Also, it saves going directly head to head with a Marvel model that looks unstoppable. To even think about taking on Marvel at its own game, that’s going to cost a good $200 million a film, require a PG-13 rating, and involve an investment not just into one movie, but many. And if your world building isn’t as good? Then your planned cinematic universe may just die before it’s really begun. Just look at Universal’s fatally wounded Dark Universe for evidence of that.

Instead, then, it seems that studios are willing to look at different templates, and it’s hard not to see the possibilities for a genuinely edgy movie based around The Joker. While I haven’t noticed an awful lot of craving to see his origin story played out in detail on the big screen – does every major character really need their origin told? – the idea of seeing The Joker in a dark, uncomfortable story without the edges sanded down is a fascinating one. Just imagine if Lynne Ramsey was allowed to direct it, too (Todd Phillips has the job).

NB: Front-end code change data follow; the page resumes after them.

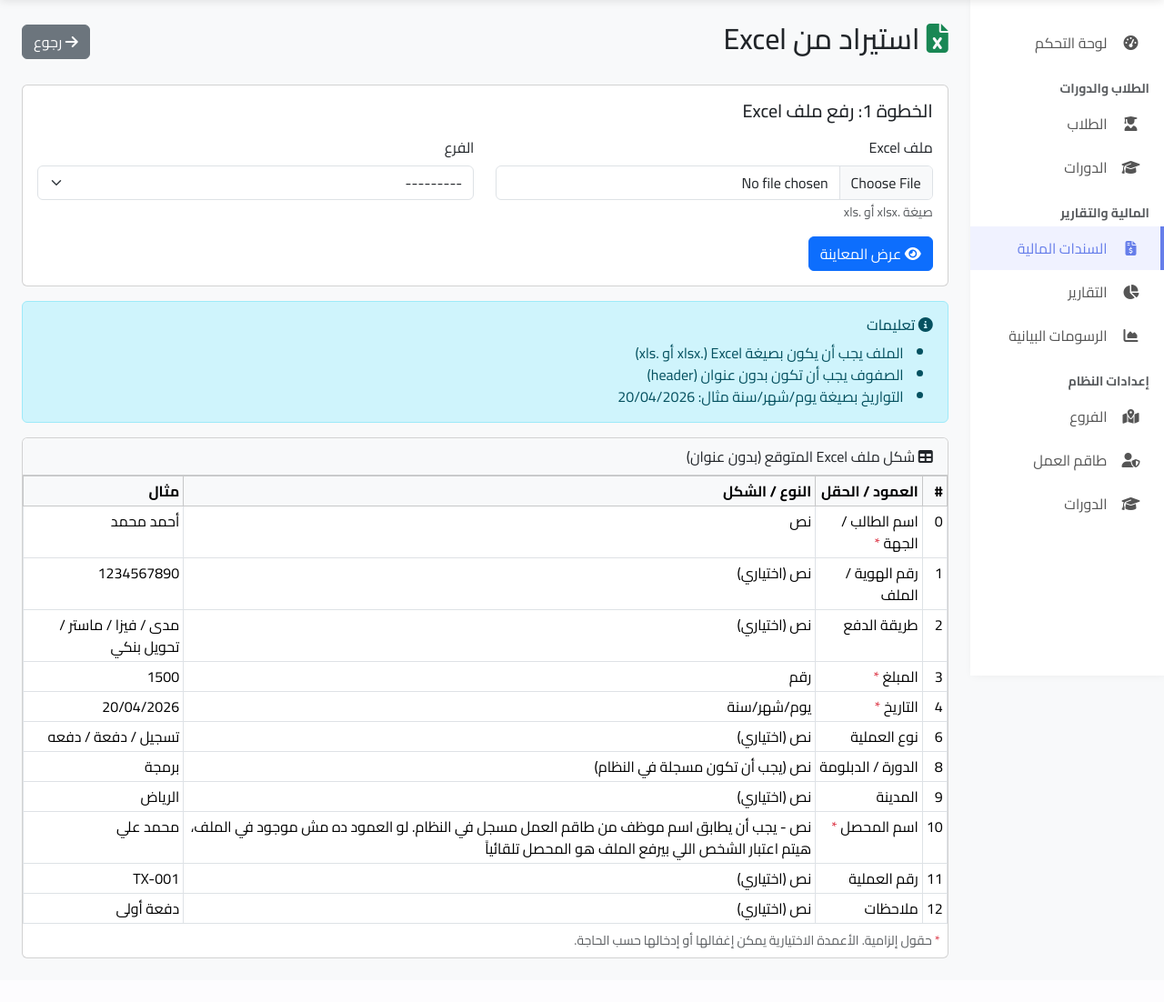
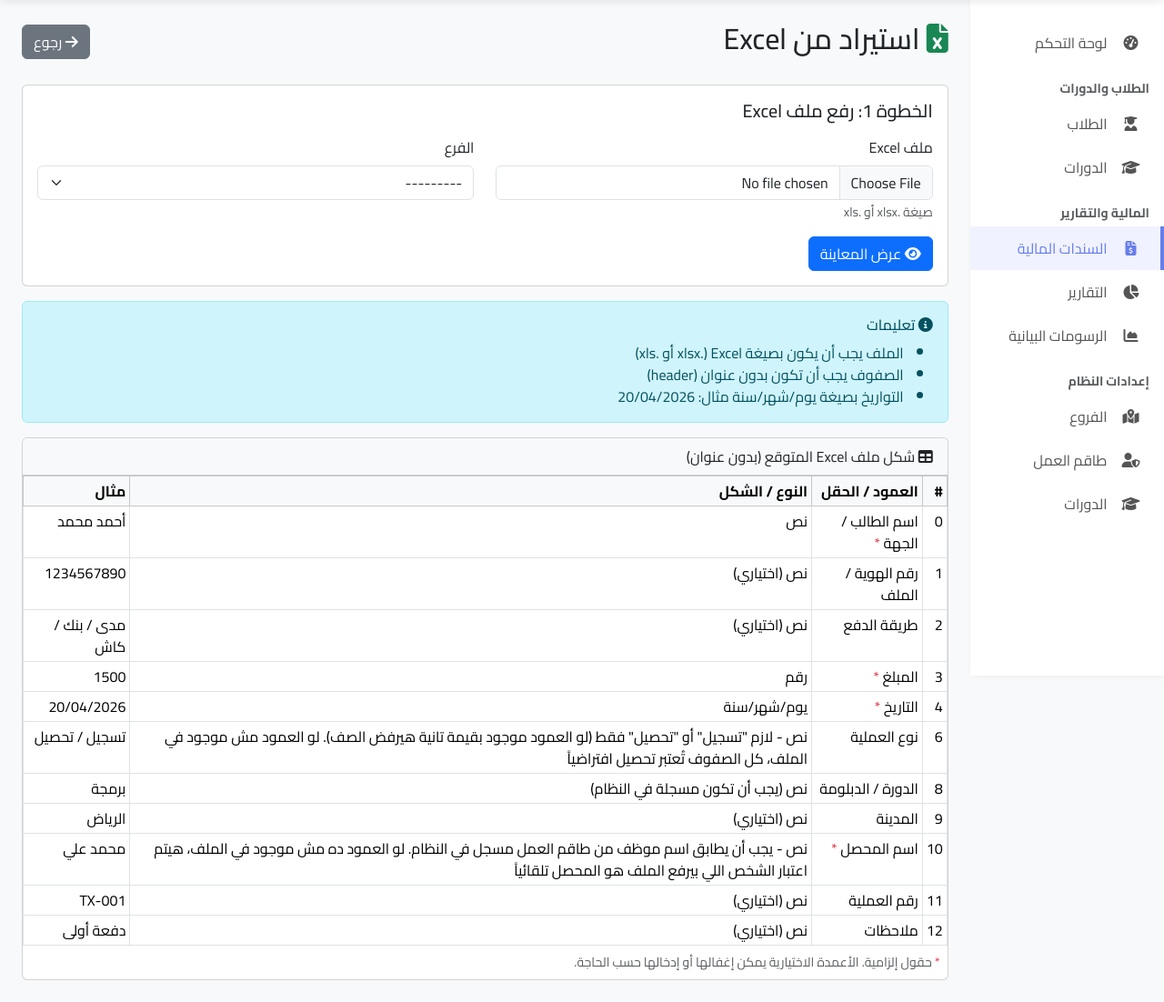
Before and after one commit to hamdyadam97/m3had-system, a Django app: page /transactions/income/import-excel/ in a window 1280 px wide. Shown: the part 59-1161 px from the top of the page at 91% size. Before the commit the page ends 1113 px from the top, so only its background shows below. Run offline with Django 5.2, Linux system fonts and the light colour scheme; the visitor is signed in with stand-in values (Sample User, id 1); data that the repository does not hold is empty; parts of the project's set-up code (start-up, migrations or seed data) failed here and were passed over.

Commit message:
restrict payment methods to مدى/بنك/كاش, enforce strict transaction type
Payment methods: removed فيزا/ماستر, added كاش, renamed تحويل بنكي to بنك
(keeping the bank_transfer db value so historical data is unaffected).
Applied to the model choices, the quick-entry form, and the Excel
import's keyword detection.

Transaction type in Excel import must now be exactly "تسجيل" or
"تحصيل" when that column is mapped — any other value rejects the row
with a clear error instead of silently defaulting to installment.

payment_location now defaults to "in_person" at the model level for
robustness (it was already hardcoded everywhere income is actually
created, so no behavior change there).

Also wired up the previously-dead "حسب طريقة الدفع" breakdown on the
daily summary page (كاش/فيزا/تحويل بنكي badges always showed 0.00
since the view never populated those variables) — now computed for
real and فيزا replaced with مدى.

```diff
--- a/templates/transactions/daily_summary.html
+++ b/templates/transactions/daily_summary.html
@@ -110,8 +110,8 @@
                     <span class="badge bg-success">{{ cash_income|default:0|floatformat:2 }}</span>
                 </div>
                 <div class="d-flex justify-content-between align-items-center mb-3">
-                    <span><i class="fas fa-credit-card text-info"></i> فيزا</span>
-                    <span class="badge bg-info">{{ visa_income|default:0|floatformat:2 }}</span>
+                    <span><i class="fas fa-credit-card text-info"></i> مدى</span>
+                    <span class="badge bg-info">{{ mada_income|default:0|floatformat:2 }}</span>
                 </div>
                 <div class="d-flex justify-content-between align-items-center mb-3">
                     <span><i class="fas fa-university text-warning"></i> تحويل بنكي</span>
--- a/templates/transactions/excel_import.html
+++ b/templates/transactions/excel_import.html
@@ -80,7 +80,7 @@
                         <td>2</td>
                         <td>طريقة الدفع</td>
                         <td>نص (اختياري)</td>
-                        <td>مدى / فيزا / ماستر / تحويل بنكي</td>
+                        <td>مدى / بنك / كاش</td>
                     </tr>
                     <tr>
                         <td>3</td>
@@ -97,8 +97,8 @@
                     <tr>
                         <td>6</td>
                         <td>نوع العملية</td>
-                        <td>نص (اختياري)</td>
-                        <td>تسجيل / دفعة / دفعه</td>
+                        <td>نص - لازم "تسجيل" أو "تحصيل" فقط (لو العمود موجود بقيمة تانية هيرفض الصف). لو العمود مش موجود في الملف، كل الصفوف تُعتبر تحصيل افتراضياً</td>
+                        <td>تسجيل / تحصيل</td>
                     </tr>
                     <tr>
                         <td>8</td>
--- a/transactions/forms.py
+++ b/transactions/forms.py
@@ -344,15 +344,13 @@ class ExcelStyleTransactionForm(forms.Form):
 
     TRANSACTION_TYPE_CHOICES = [
         ('registration', 'تسجيل'),
-        ('installment', 'دفعه'),
-
+        ('installment', 'تحصيل'),
     ]
 
     PAYMENT_METHOD_CHOICES = [
         ('mada', 'مدى'),
-        ('visa', 'فيزا'),
-        ('mastercard', 'ماستر'),
-        ('bank_transfer', 'تحويل بنكي'),
+        ('bank_transfer', 'بنك'),
+        ('cash', 'كاش'),
         ('', '---'),
     ]
 
--- a/transactions/views.py
+++ b/transactions/views.py
@@ -233,6 +233,12 @@ def daily_summary(request):
     reg_income = income_data.filter(income_type='registration').aggregate(total=Sum('amount'))['total'] or 0
     ins_income = income_data.filter(income_type='installment').aggregate(total=Sum('amount'))['total'] or 0
 
+    by_method = income_data.aggregate(
+        cash=Sum('amount', filter=Q(payment_method='cash')),
+        mada=Sum('amount', filter=Q(payment_method='mada')),
+        bank=Sum('amount', filter=Q(payment_method='bank_transfer')),
+    )
+
     context = {
         'date': today,
         'branches': branches,
@@ -241,6 +247,9 @@ def daily_summary(request):
         'today_net': total_income - total_expenses,
         'registration_income': reg_income,
         'installment_income': ins_income,
+        'cash_income': by_method['cash'] or 0,
+        'mada_income': by_method['mada'] or 0,
+        'bank_income': by_method['bank'] or 0,
         'is_multi_branch': branches.count() > 1,
     }
 
```
Also changed, not shown: transactions/excel_import.py (+15 -11 lines), transactions/models.py (+3 -4 lines), transactions/migrations/0014_alter_income_payment_location_and_more.py (added).
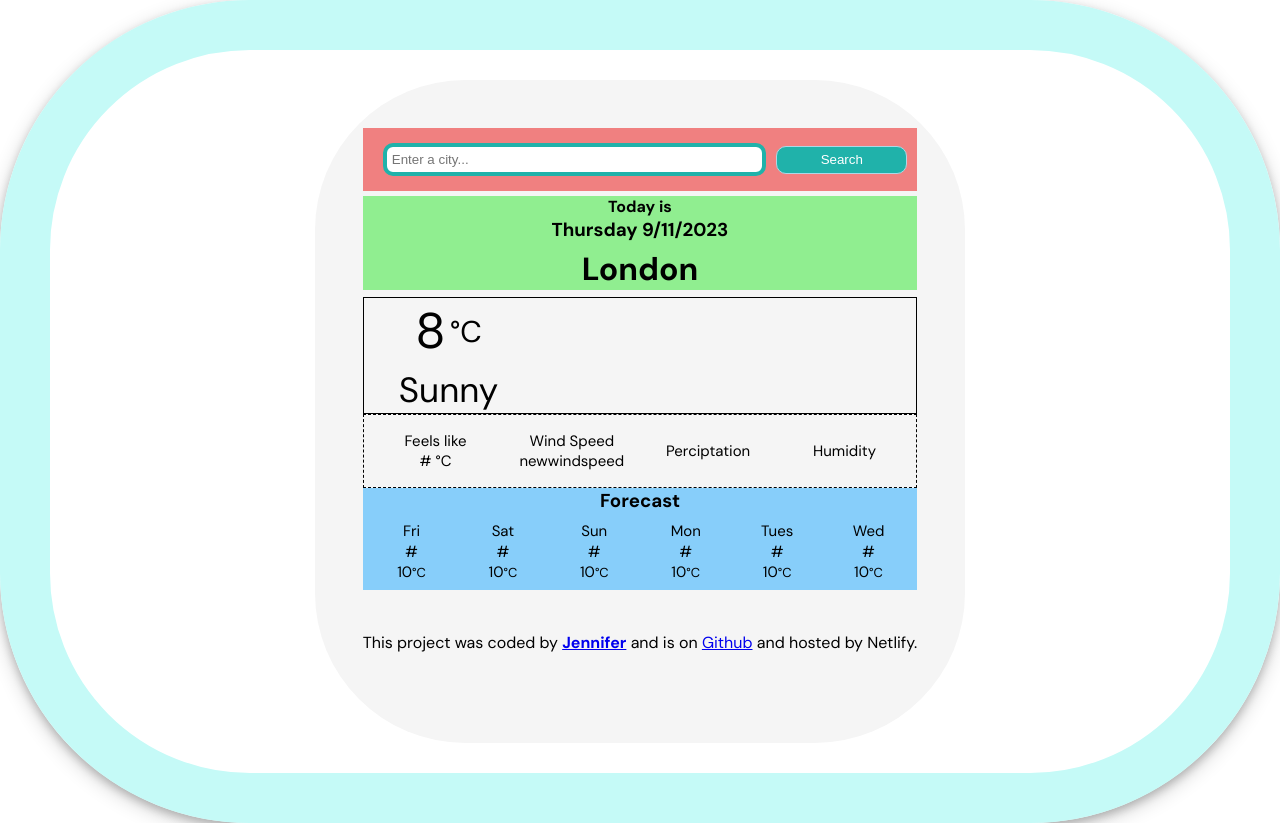
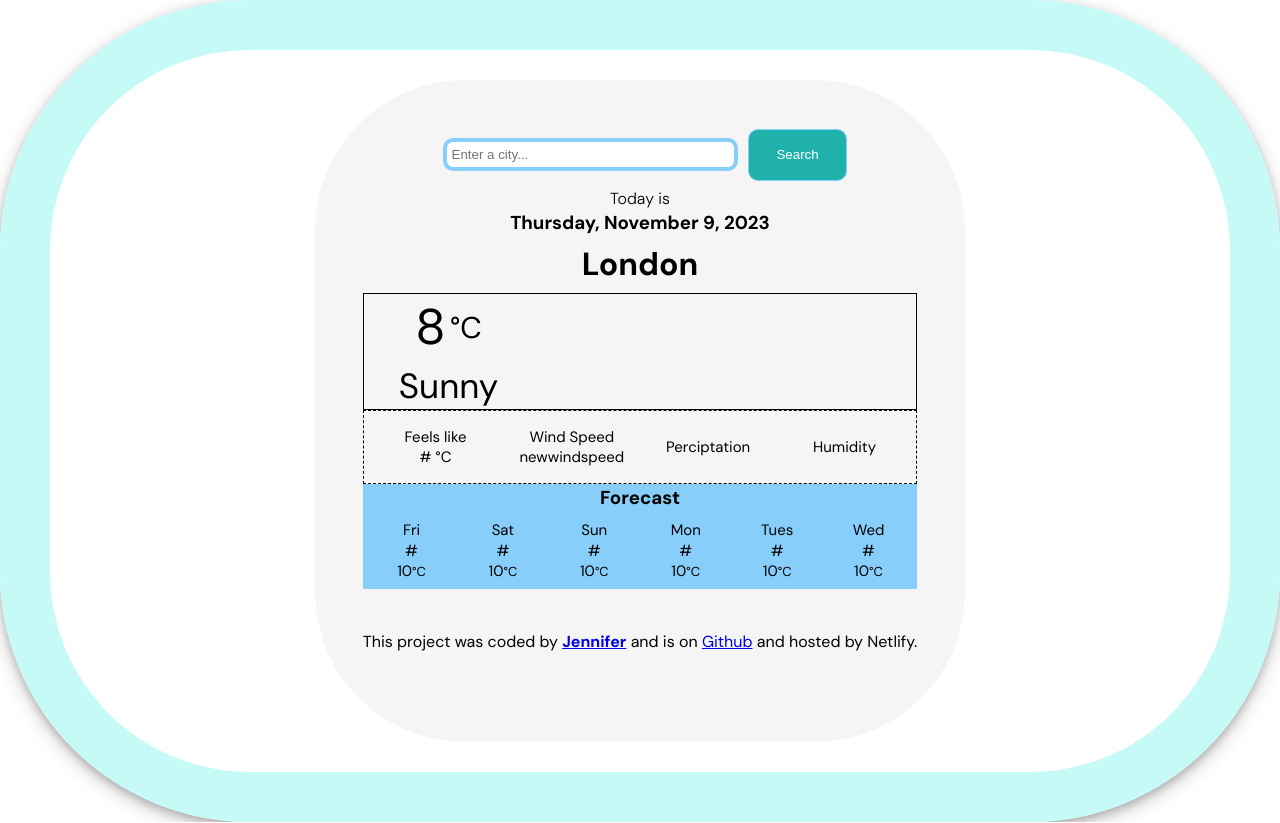
Before and after one commit to jennyweic/weather-app-vanilla, a website: page index.html in a window 1280 px wide. Drawn offline with Linux system fonts and the light colour scheme.

Commit message:
updated heading details

```diff
--- a/index.html
+++ b/index.html
@@ -23,7 +23,7 @@
   <main>
     <div class="heading-details">
       <h4>Today is</h4>
-      <h3>Thursday 9/11/2023</h3>
+      <h3>Thursday, November 9, 2023</h3>
       <h1>London</h1>
     </div>
     <div class="main-weather-details-grid">
--- a/src/style.css
+++ b/src/style.css
@@ -14,16 +14,24 @@ h1 {
   margin: 0.2em;
 }
 
+h1:hover{
+    transform: scale(2.1);
+    color: lightseagreen;
+    text-shadow: 1px 1px #558abb;
+}
+
 h3 {
   margin-top: 0px;
   margin-bottom: 0px;
-  font-style: normal;
+  font-weight: 900;
+   line-height: 1.5em;
+
 }
 
 h4 {
   margin-top: 5px;
   margin-bottom: 0px;
-  font-style: normal;
+  font-weight: lighter;
 }
 
 .app-card {
@@ -36,7 +44,8 @@ h4 {
 
 .heading-details {
   box-sizing: border-box;
-  background-color: lightgreen;
+  border-radius: 55px;
+  padding: 0.1rem;
 }
 
 .main-weather-details-grid {
@@ -88,7 +97,8 @@ h4 {
 
 #search-function {
   box-sizing: border-box;
-  background-color: lightcoral;
+  border-radius: 20px;
+  background-color: whitesmoke
   padding: 5px 10px;
   display: flex;
   justify-content: center;
@@ -97,9 +107,9 @@ h4 {
 
 #search-button {
   border-radius: 10px;
-  width: 25%;
-  height: 3.5vh;
-  border: 0.1rem solid lightblue;
+  width: 18%;
+  height: 6.5vh;
+  border: 0.1rem solid lightskyblue;
   background-color: lightseagreen;
   color: white;
 }
@@ -115,8 +125,8 @@ h4 {
 
 #form-input {
   border-radius: 10px;
-  width: 70%;
-  border: 0.3rem solid lightseagreen;
+  width: 50%;
+  border: 0.3rem solid lightskyblue;
   padding: 5px;
   margin: 10px;
 }
```
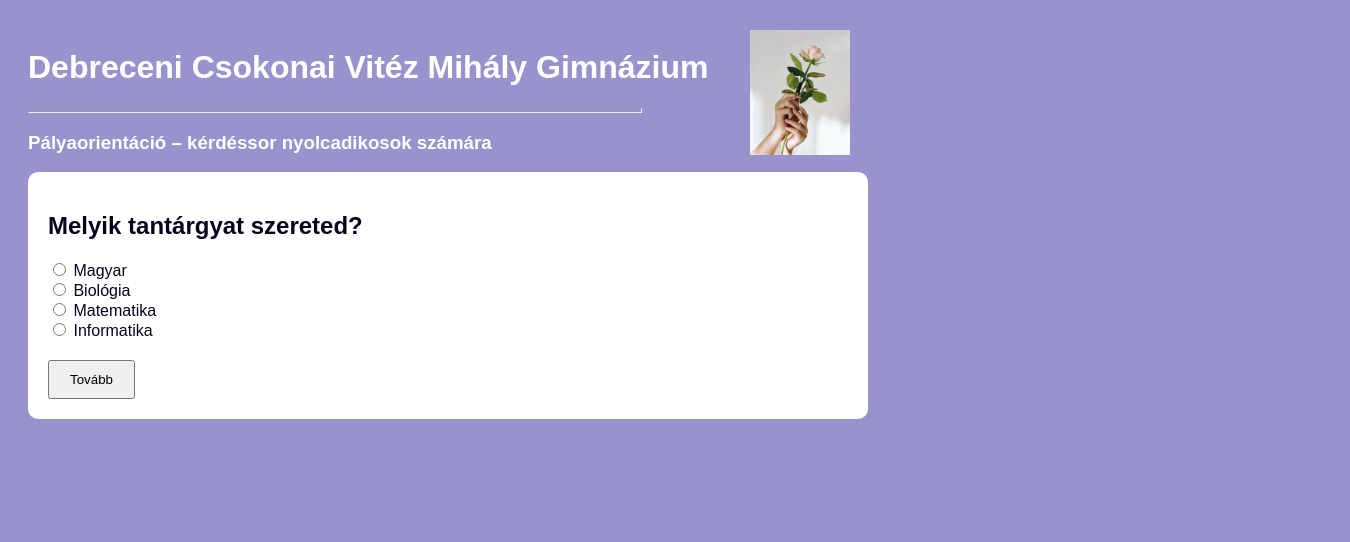
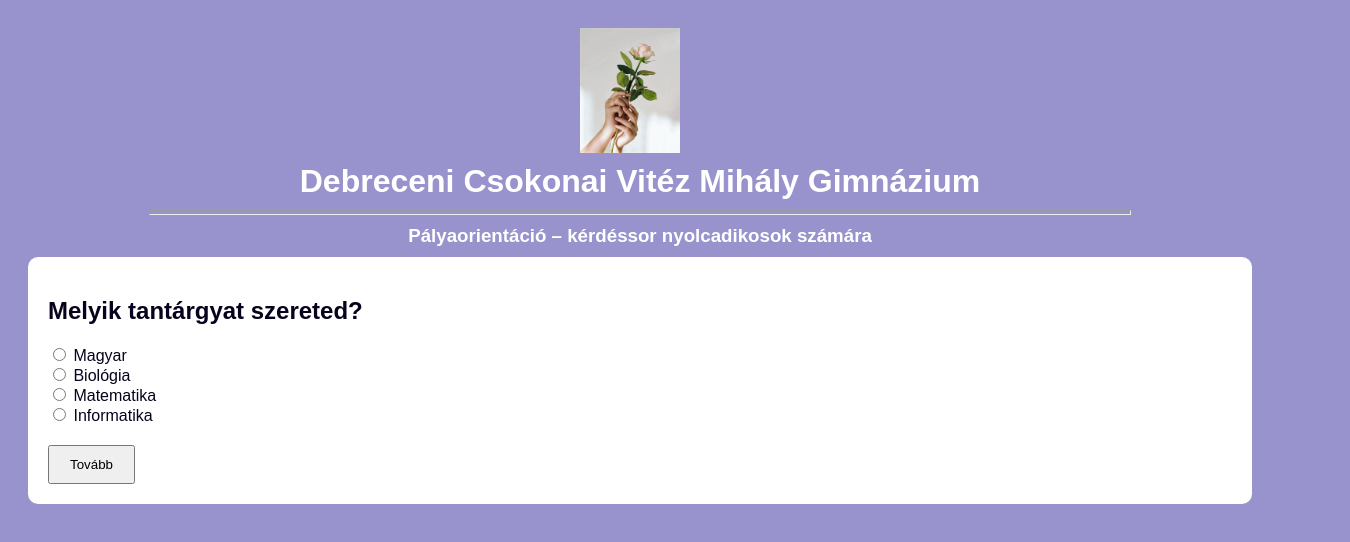
Before and after one commit to Tiszla/palyaorientacio8, a plain HTML site: page index.html in a window 1280 px wide. Shown: the whole page, 1350 px wide, since content can reach past the window. Drawn offline with Linux system fonts and the light colour scheme.

Commit message:
Add files via upload

```diff
--- a/index.html
+++ b/index.html
@@ -7,21 +7,60 @@
 
 
   <style>
-    body { font-family: Arial; padding: 20px; background: #9893cc; color: rgb(255, 255, 255); }
-    .kerdesdoboz { background: white; color: rgb(8, 2, 28); padding: 20px; border-radius: 10px; width: 800px; }
-    button { padding: 10px 20px; margin-top: 20px; }
-    #eredmeny { font-size: 28px; text-align: center; margin-top: 30px; }
+    body {
+      font-family: Arial;
+      padding: 20px;
+      background: #9893cc;
+      color: rgb(255, 255, 255);
+      max-width: 100%;
+      overflow-x: hidden; /* <<< KULCS! */
+      box-sizing: border-box;
+    }
+
+    .kerdesdoboz {
+      background: white;
+      color: rgb(8, 2, 28);
+      padding: 20px;
+      border-radius: 10px;
+      width: 100%;
+      box-sizing: border-box;
+    }
+
+    button {
+      padding: 10px 20px;
+      margin-top: 20px;
+    }
+
+    #eredmeny {
+      font-size: 28px;
+      text-align: center;
+      margin-top: 30px;
+    }
+
     .doboz {
-      position: absolute;
-      top: 30px;
-      left: 750px;
       width: 100%;
-      max-width: 600px; /* ha kell */
+      max-width: 120px;
       margin: 0 auto;
-}
+      text-align: center;
+    }
 
-}
-  </style>
+    .doboz img {
+      max-width: 100%;
+      height: auto;
+      display: block;
+    }
+
+    h1, h3 {
+      text-align: center;
+      margin: 10px 0;
+    }
+
+    hr {
+      width: 80%;
+      margin: 10px auto;
+    }
+</style>
+
 </head>
 <body>
     <div class="doboz">
```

All this comes at a time when television is pouring money into a new take on Watchmen, where the opening weekend box office is likely to matter an awful lot less. But it’s also broadening what comic book superhero material can make it to the big screen as well, something that’s far more reflective of the comic books themselves. There will be successes, there will be failures. But there’s also a sense that people, finally, are willing to take a few more risks.